> **What you are asked to do**
Please print the full listing below exactly, but not the pictures in it.

> **Data to examine**
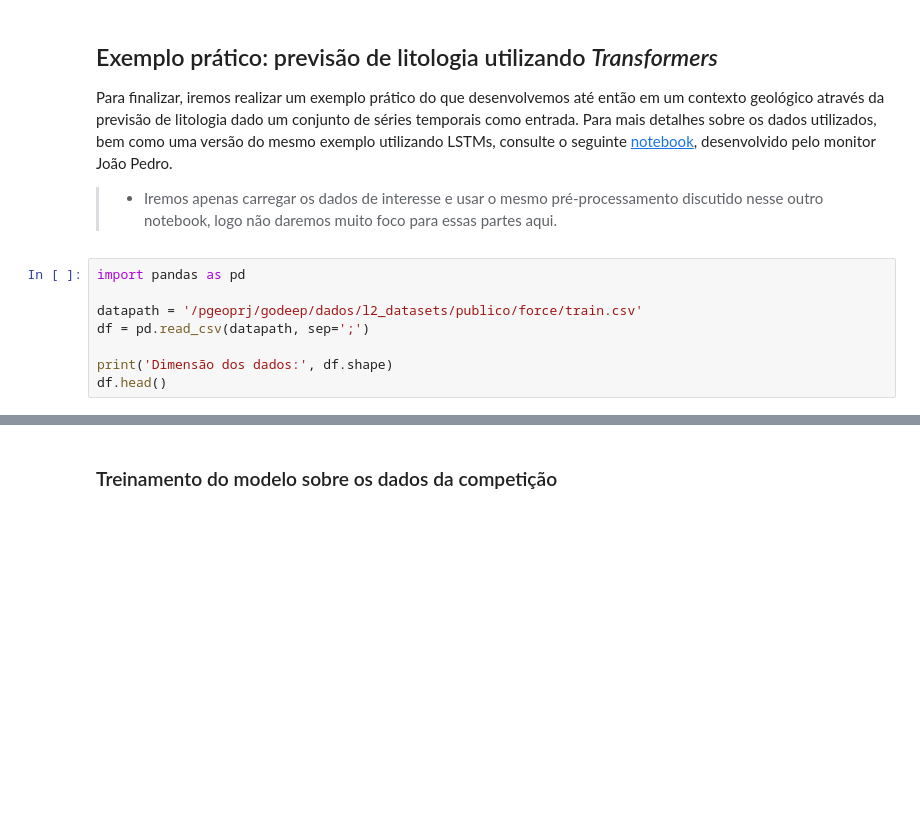
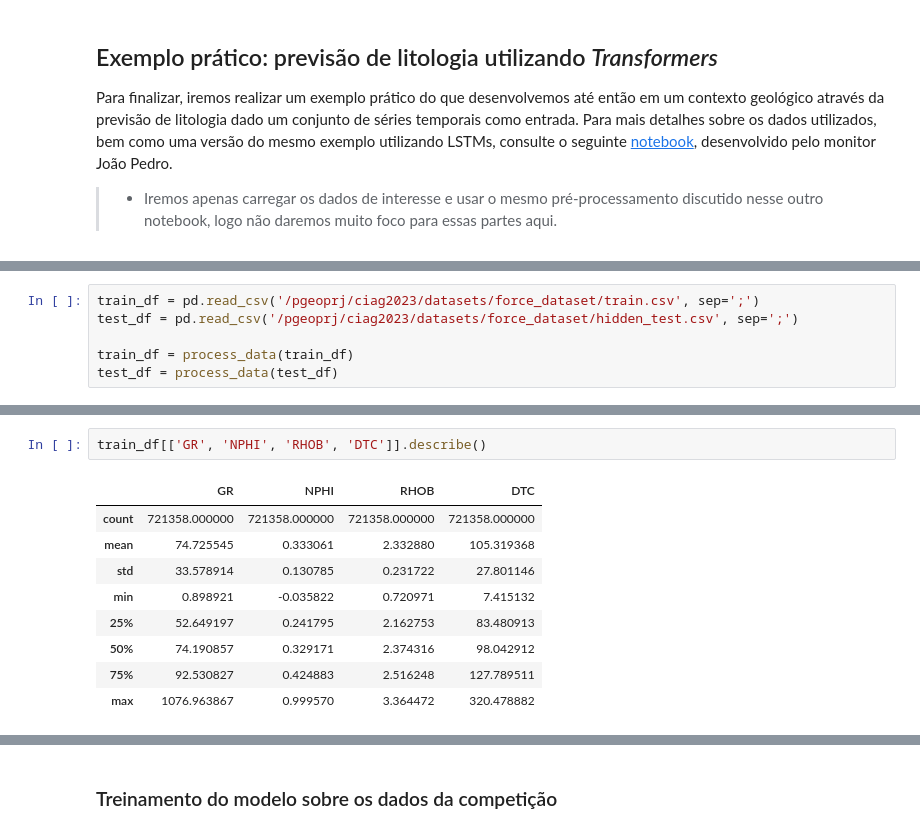
Before and after one commit to ThiagoPoppe/ciag2024, a Jupyter notebook: transformers/building_blocks.ipynb, the cells around one changed output, grey strips where cells are left out. Saved outputs shown, nothing was run; the diff lists cells and outputs as text; blank space fills up the shorter version.

```diff
--- a/transformers/building_blocks.ipynb
+++ b/transformers/building_blocks.ipynb
@@ -359,11 +359,3 @@ Dimensão das matrizes de atenção: torch.Size([1, 10, 10])
 Para finalizar, iremos realizar um exemplo prático do que desenvolvemos até então em um contexto geológico através da previsão de litologia dado um conjunto de séries temporais como entrada. Para mais detalhes sobre os dados utilizados, bem como uma versão do mesmo exemplo utilizando LSTMs, consulte o seguinte [notebook](https://colab.research.google.com/drive/1PHgm0yveHSfFXt-ODtQ9_XFdqufN7qP6?usp=sharing#scrollTo=V9xCHeZxv_9c), desenvolvido pelo monitor João Pedro.
 
 > - Iremos apenas carregar os dados de interesse e usar o mesmo pré-processamento discutido nesse outro notebook, logo não daremos muito foco para essas partes aqui.
-# %%
-import pandas as pd
-
-datapath = '/pgeoprj/godeep/dados/l2_datasets/publico/force/train.csv'
-df = pd.read_csv(datapath, sep=';')
-
-print('Dimensão dos dados:', df.shape)
-df.head()
@@ -398,0 +406,6 @@ Temos 98 poços únicos
+# %%
+train_df = pd.read_csv('/pgeoprj/ciag2023/datasets/force_dataset/train.csv', sep=';')
+test_df = pd.read_csv('/pgeoprj/ciag2023/datasets/force_dataset/hidden_test.csv', sep=';')
+
+train_df = process_data(train_df)
+test_df = process_data(test_df)
@@ -398,0 +423,12 @@ Temos 98 poços únicos
+# %%
+train_df[['GR', 'NPHI', 'RHOB', 'DTC']].describe()
+# %% [output]
+|  | GR | NPHI | RHOB | DTC |
+| count | 721358.000000 | 721358.000000 | 721358.000000 | 721358.000000 |
+| mean | 74.725545 | 0.333061 | 2.332880 | 105.319368 |
+| std | 33.578914 | 0.130785 | 0.231722 | 27.801146 |
+| min | 0.898921 | -0.035822 | 0.720971 | 7.415132 |
+| 25% | 52.649197 | 0.241795 | 2.162753 | 83.480913 |
+| 50% | 74.190857 | 0.329171 | 2.374316 | 98.042912 |
+| 75% | 92.530827 | 0.424883 | 2.516248 | 127.789511 |
+| max | 1076.963867 | 0.999570 | 3.364472 | 320.478882 |
```
Also changed, not shown: parts of 33 cells of this notebook, 1 other file.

> **Exercise solution**
Before and after one commit to ThiagoPoppe/ciag2024, a Jupyter notebook: transformers/building_blocks.ipynb, the cells around one changed output, grey strips where cells are left out. Saved outputs shown, nothing was run; the diff lists cells and outputs as text; blank space fills up the shorter version.

```diff
--- a/transformers/building_blocks.ipynb
+++ b/transformers/building_blocks.ipynb
@@ -359,11 +359,3 @@ Dimensão das matrizes de atenção: torch.Size([1, 10, 10])
 Para finalizar, iremos realizar um exemplo prático do que desenvolvemos até então em um contexto geológico através da previsão de litologia dado um conjunto de séries temporais como entrada. Para mais detalhes sobre os dados utilizados, bem como uma versão do mesmo exemplo utilizando LSTMs, consulte o seguinte [notebook](https://colab.research.google.com/drive/1PHgm0yveHSfFXt-ODtQ9_XFdqufN7qP6?usp=sharing#scrollTo=V9xCHeZxv_9c), desenvolvido pelo monitor João Pedro.
 
 > - Iremos apenas carregar os dados de interesse e usar o mesmo pré-processamento discutido nesse outro notebook, logo não daremos muito foco para essas partes aqui.
-# %%
-import pandas as pd
-
-datapath = '/pgeoprj/godeep/dados/l2_datasets/publico/force/train.csv'
-df = pd.read_csv(datapath, sep=';')
-
-print('Dimensão dos dados:', df.shape)
-df.head()
@@ -398,0 +406,6 @@ Temos 98 poços únicos
+# %%
+train_df = pd.read_csv('/pgeoprj/ciag2023/datasets/force_dataset/train.csv', sep=';')
+test_df = pd.read_csv('/pgeoprj/ciag2023/datasets/force_dataset/hidden_test.csv', sep=';')
+
+train_df = process_data(train_df)
+test_df = process_data(test_df)
@@ -398,0 +423,12 @@ Temos 98 poços únicos
+# %%
+train_df[['GR', 'NPHI', 'RHOB', 'DTC']].describe()
+# %% [output]
+|  | GR | NPHI | RHOB | DTC |
+| count | 721358.000000 | 721358.000000 | 721358.000000 | 721358.000000 |
+| mean | 74.725545 | 0.333061 | 2.332880 | 105.319368 |
+| std | 33.578914 | 0.130785 | 0.231722 | 27.801146 |
+| min | 0.898921 | -0.035822 | 0.720971 | 7.415132 |
+| 25% | 52.649197 | 0.241795 | 2.162753 | 83.480913 |
+| 50% | 74.190857 | 0.329171 | 2.374316 | 98.042912 |
+| 75% | 92.530827 | 0.424883 | 2.516248 | 127.789511 |
+| max | 1076.963867 | 0.999570 | 3.364472 | 320.478882 |
```
Also changed, not shown: parts of 33 cells of this notebook, 1 other file.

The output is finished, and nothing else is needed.